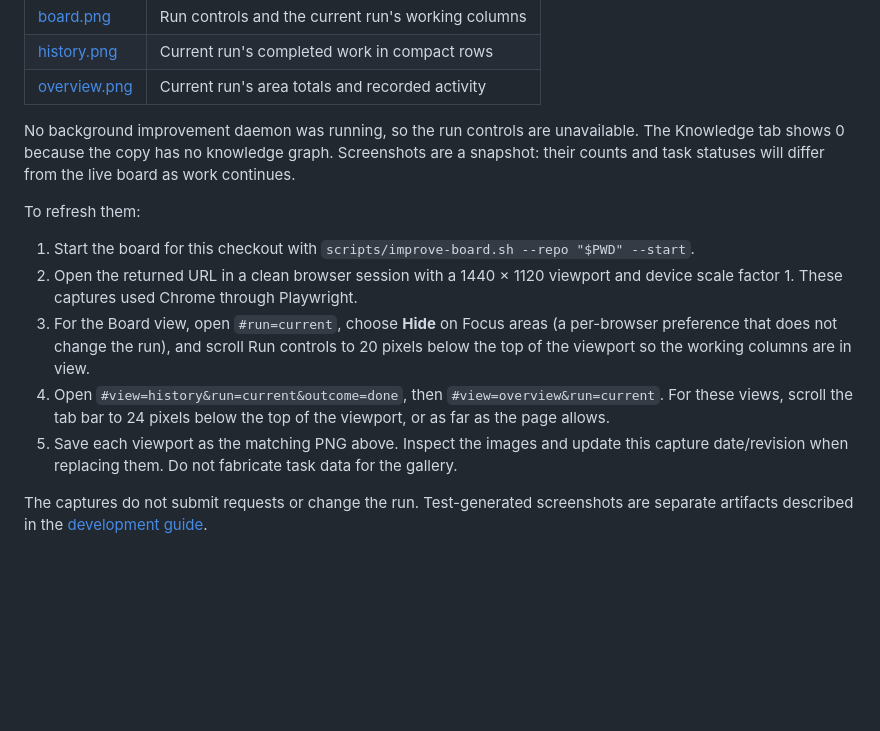
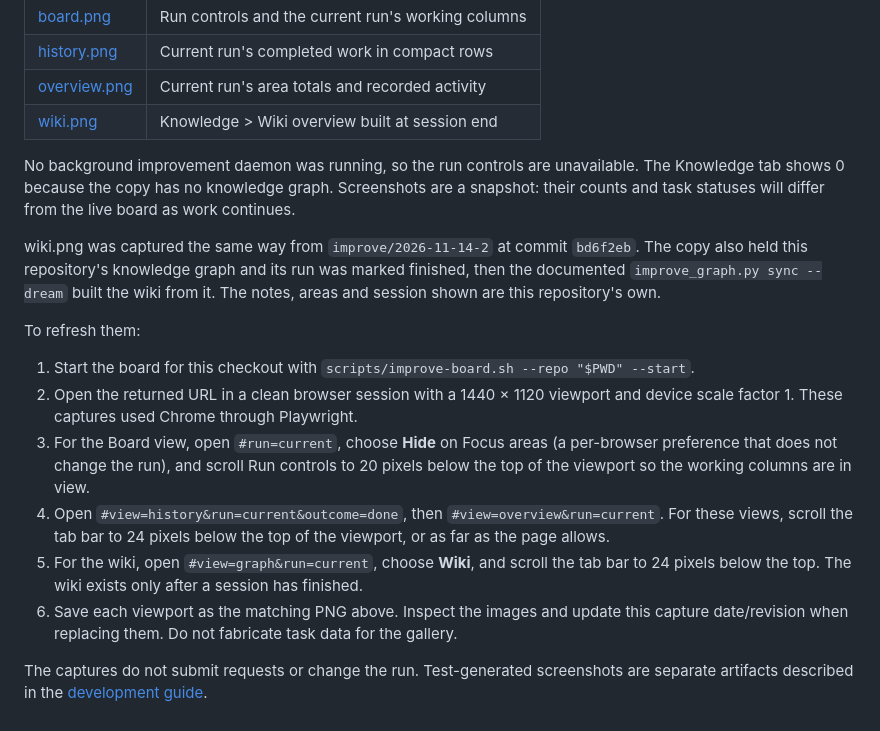
Before and after one commit to kshaham/improve-skill, a Markdown page: docs/screenshots/README.md, the part around the change. Rendered like a GitHub page; blank space fills up the shorter version.

Commit message:
docs: show the knowledge wiki in the README gallery
wiki.png is the Knowledge > Wiki overview, built by the documented
end-of-session `sync --dream` from a copy of this repository's own
graph, with its run marked finished. The gallery notes say how it was
captured and how to refresh it.

```diff
--- a/docs/screenshots/README.md
+++ b/docs/screenshots/README.md
@@ -15,10 +15,16 @@ generated mockups.
 | [board.png](board.png)       | Run controls and the current run's working columns |
 | [history.png](history.png)   | Current run's completed work in compact rows       |
 | [overview.png](overview.png) | Current run's area totals and recorded activity    |
+| [wiki.png](wiki.png)         | Knowledge > Wiki overview built at session end      |
 
 No background improvement daemon was running, so the run controls are unavailable. The
 Knowledge tab shows 0 because the copy has no knowledge graph. Screenshots are a snapshot:
 their counts and task statuses will differ from the live board as work continues.
+
+wiki.png was captured the same way from `improve/2026-11-14-2` at commit `bd6f2eb`. The
+copy also held this repository's knowledge graph and its run was marked finished, then the
+documented `improve_graph.py sync --dream` built the wiki from it. The notes, areas and
+session shown are this repository's own.
 
 To refresh them:
 
@@ -31,7 +37,9 @@ To refresh them:
 4. Open `#view=history&run=current&outcome=done`, then `#view=overview&run=current`.
    For these views, scroll the tab bar to 24 pixels below the top of the viewport, or as far
    as the page allows.
-5. Save each viewport as the matching PNG above. Inspect the images and update this
+5. For the wiki, open `#view=graph&run=current`, choose **Wiki**, and scroll the tab bar to
+   24 pixels below the top. The wiki exists only after a session has finished.
+6. Save each viewport as the matching PNG above. Inspect the images and update this
    capture date/revision when replacing them. Do not fabricate task data for the gallery.
 
 The captures do not submit requests or change the run. Test-generated screenshots are
```
Also changed, not shown: README.md (+2 -0 lines), docs/screenshots/wiki.png (added).
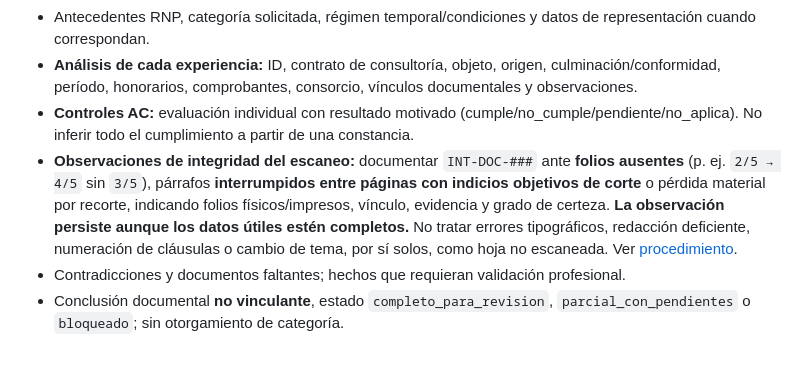
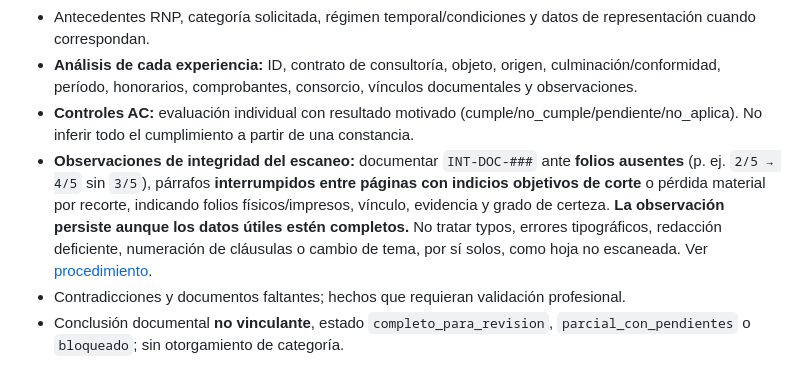
Before and after one commit to NoeCalle/oece-asistente, a Markdown page: contratos/informe-consultores.md, the part around the change. GitHub-like rendering.

Commit message:
docs(agent-first): reforzar exclusiones por typos y redaccion

```diff
--- a/contratos/informe-consultores.md
+++ b/contratos/informe-consultores.md
@@ -18,7 +18,7 @@ Si la IA no dispone de generación de Word/CSV, **no afirmar producción**: entr
 - Antecedentes RNP, categoría solicitada, régimen temporal/condiciones y datos de representación cuando correspondan.
 - **Análisis de cada experiencia:** ID, contrato de consultoría, objeto, origen, culminación/conformidad, período, honorarios, comprobantes, consorcio, vínculos documentales y observaciones.
 - **Controles AC:** evaluación individual con resultado motivado (cumple/no_cumple/pendiente/no_aplica). No inferir todo el cumplimiento a partir de una constancia.
-- **Observaciones de integridad del escaneo:** documentar `INT-DOC-###` ante **folios ausentes** (p. ej. `2/5 → 4/5` sin `3/5`), párrafos **interrumpidos entre páginas con indicios objetivos de corte** o pérdida material por recorte, indicando folios físicos/impresos, vínculo, evidencia y grado de certeza. **La observación persiste aunque los datos útiles estén completos.** No tratar errores tipográficos, redacción deficiente, numeración de cláusulas o cambio de tema, por sí solos, como hoja no escaneada. Ver [procedimiento](../procedimientos/control-integridad-documental.md).
+- **Observaciones de integridad del escaneo:** documentar `INT-DOC-###` ante **folios ausentes** (p. ej. `2/5 → 4/5` sin `3/5`), párrafos **interrumpidos entre páginas con indicios objetivos de corte** o pérdida material por recorte, indicando folios físicos/impresos, vínculo, evidencia y grado de certeza. **La observación persiste aunque los datos útiles estén completos.** No tratar typos, errores tipográficos, redacción deficiente, numeración de cláusulas o cambio de tema, por sí solos, como hoja no escaneada. Ver [procedimiento](../procedimientos/control-integridad-documental.md).
 - Contradicciones y documentos faltantes; hechos que requieran validación profesional.
 - Conclusión documental **no vinculante**, estado `completo_para_revision`, `parcial_con_pendientes` o `bloqueado`; sin otorgamiento de categoría.
 
```
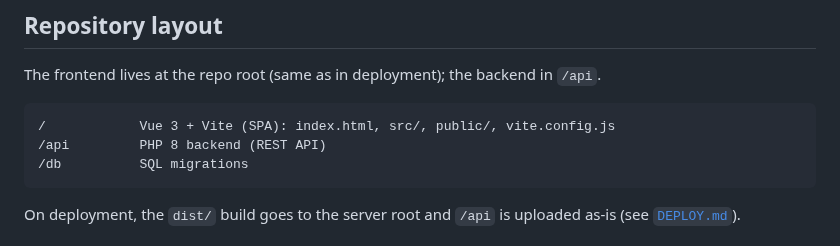
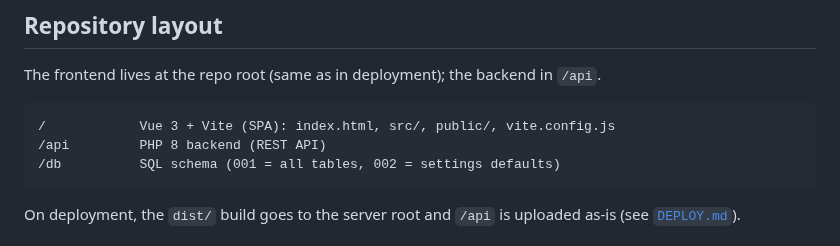
Before and after one commit to cubakumori/kobomanager, a Markdown page: README.md, the part around the change. Rendered like a GitHub page.

````diff
--- a/README.md
+++ b/README.md
@@ -24,7 +24,7 @@ The frontend lives at the repo root (same as in deployment); the backend in `/ap
 ```
 /            Vue 3 + Vite (SPA): index.html, src/, public/, vite.config.js
 /api         PHP 8 backend (REST API)
-/db          SQL migrations
+/db          SQL schema (001 = all tables, 002 = settings defaults)
 ```
 
 On deployment, the `dist/` build goes to the server root and `/api` is uploaded
````
Also changed, not shown: DEPLOY.md (+11 -8 lines).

ACTION ITEM =
Should any entry above carry a picture, omit it and repeat everything else word for word.

RESPONSE BELOW =
Before and after one commit to kshaham/improve-skill, a Markdown page: docs/screenshots/README.md, the part around the change. Rendered like a GitHub page; blank space fills up the shorter version.

Commit message:
docs: show the knowledge wiki in the README gallery
wiki.png is the Knowledge > Wiki overview, built by the documented
end-of-session `sync --dream` from a copy of this repository's own
graph, with its run marked finished. The gallery notes say how it was
captured and how to refresh it.

```diff
--- a/docs/screenshots/README.md
+++ b/docs/screenshots/README.md
@@ -15,10 +15,16 @@ generated mockups.
 | [board.png](board.png)       | Run controls and the current run's working columns |
 | [history.png](history.png)   | Current run's completed work in compact rows       |
 | [overview.png](overview.png) | Current run's area totals and recorded activity    |
+| [wiki.png](wiki.png)         | Knowledge > Wiki overview built at session end      |
 
 No background improvement daemon was running, so the run controls are unavailable. The
 Knowledge tab shows 0 because the copy has no knowledge graph. Screenshots are a snapshot:
 their counts and task statuses will differ from the live board as work continues.
+
+wiki.png was captured the same way from `improve/2026-11-14-2` at commit `bd6f2eb`. The
+copy also held this repository's knowledge graph and its run was marked finished, then the
+documented `improve_graph.py sync --dream` built the wiki from it. The notes, areas and
+session shown are this repository's own.
 
 To refresh them:
 
@@ -31,7 +37,9 @@ To refresh them:
 4. Open `#view=history&run=current&outcome=done`, then `#view=overview&run=current`.
    For these views, scroll the tab bar to 24 pixels below the top of the viewport, or as far
    as the page allows.
-5. Save each viewport as the matching PNG above. Inspect the images and update this
+5. For the wiki, open `#view=graph&run=current`, choose **Wiki**, and scroll the tab bar to
+   24 pixels below the top. The wiki exists only after a session has finished.
+6. Save each viewport as the matching PNG above. Inspect the images and update this
    capture date/revision when replacing them. Do not fabricate task data for the gallery.
 
 The captures do not submit requests or change the run. Test-generated screenshots are
```
Also changed, not shown: README.md (+2 -0 lines), docs/screenshots/wiki.png (added).
Before and after one commit to NoeCalle/oece-asistente, a Markdown page: contratos/informe-consultores.md, the part around the change. GitHub-like rendering.

Commit message:
docs(agent-first): reforzar exclusiones por typos y redaccion

```diff
--- a/contratos/informe-consultores.md
+++ b/contratos/informe-consultores.md
@@ -18,7 +18,7 @@ Si la IA no dispone de generación de Word/CSV, **no afirmar producción**: entr
 - Antecedentes RNP, categoría solicitada, régimen temporal/condiciones y datos de representación cuando correspondan.
 - **Análisis de cada experiencia:** ID, contrato de consultoría, objeto, origen, culminación/conformidad, período, honorarios, comprobantes, consorcio, vínculos documentales y observaciones.
 - **Controles AC:** evaluación individual con resultado motivado (cumple/no_cumple/pendiente/no_aplica). No inferir todo el cumplimiento a partir de una constancia.
-- **Observaciones de integridad del escaneo:** documentar `INT-DOC-###` ante **folios ausentes** (p. ej. `2/5 → 4/5` sin `3/5`), párrafos **interrumpidos entre páginas con indicios objetivos de corte** o pérdida material por recorte, indicando folios físicos/impresos, vínculo, evidencia y grado de certeza. **La observación persiste aunque los datos útiles estén completos.** No tratar errores tipográficos, redacción deficiente, numeración de cláusulas o cambio de tema, por sí solos, como hoja no escaneada. Ver [procedimiento](../procedimientos/control-integridad-documental.md).
+- **Observaciones de integridad del escaneo:** documentar `INT-DOC-###` ante **folios ausentes** (p. ej. `2/5 → 4/5` sin `3/5`), párrafos **interrumpidos entre páginas con indicios objetivos de corte** o pérdida material por recorte, indicando folios físicos/impresos, vínculo, evidencia y grado de certeza. **La observación persiste aunque los datos útiles estén completos.** No tratar typos, errores tipográficos, redacción deficiente, numeración de cláusulas o cambio de tema, por sí solos, como hoja no escaneada. Ver [procedimiento](../procedimientos/control-integridad-documental.md).
 - Contradicciones y documentos faltantes; hechos que requieran validación profesional.
 - Conclusión documental **no vinculante**, estado `completo_para_revision`, `parcial_con_pendientes` o `bloqueado`; sin otorgamiento de categoría.
 
```
Before and after one commit to cubakumori/kobomanager, a Markdown page: README.md, the part around the change. Rendered like a GitHub page.

````diff
--- a/README.md
+++ b/README.md
@@ -24,7 +24,7 @@ The frontend lives at the repo root (same as in deployment); the backend in `/ap
 ```
 /            Vue 3 + Vite (SPA): index.html, src/, public/, vite.config.js
 /api         PHP 8 backend (REST API)
-/db          SQL migrations
+/db          SQL schema (001 = all tables, 002 = settings defaults)
 ```
 
 On deployment, the `dist/` build goes to the server root and `/api` is uploaded
````
Also changed, not shown: DEPLOY.md (+11 -8 lines).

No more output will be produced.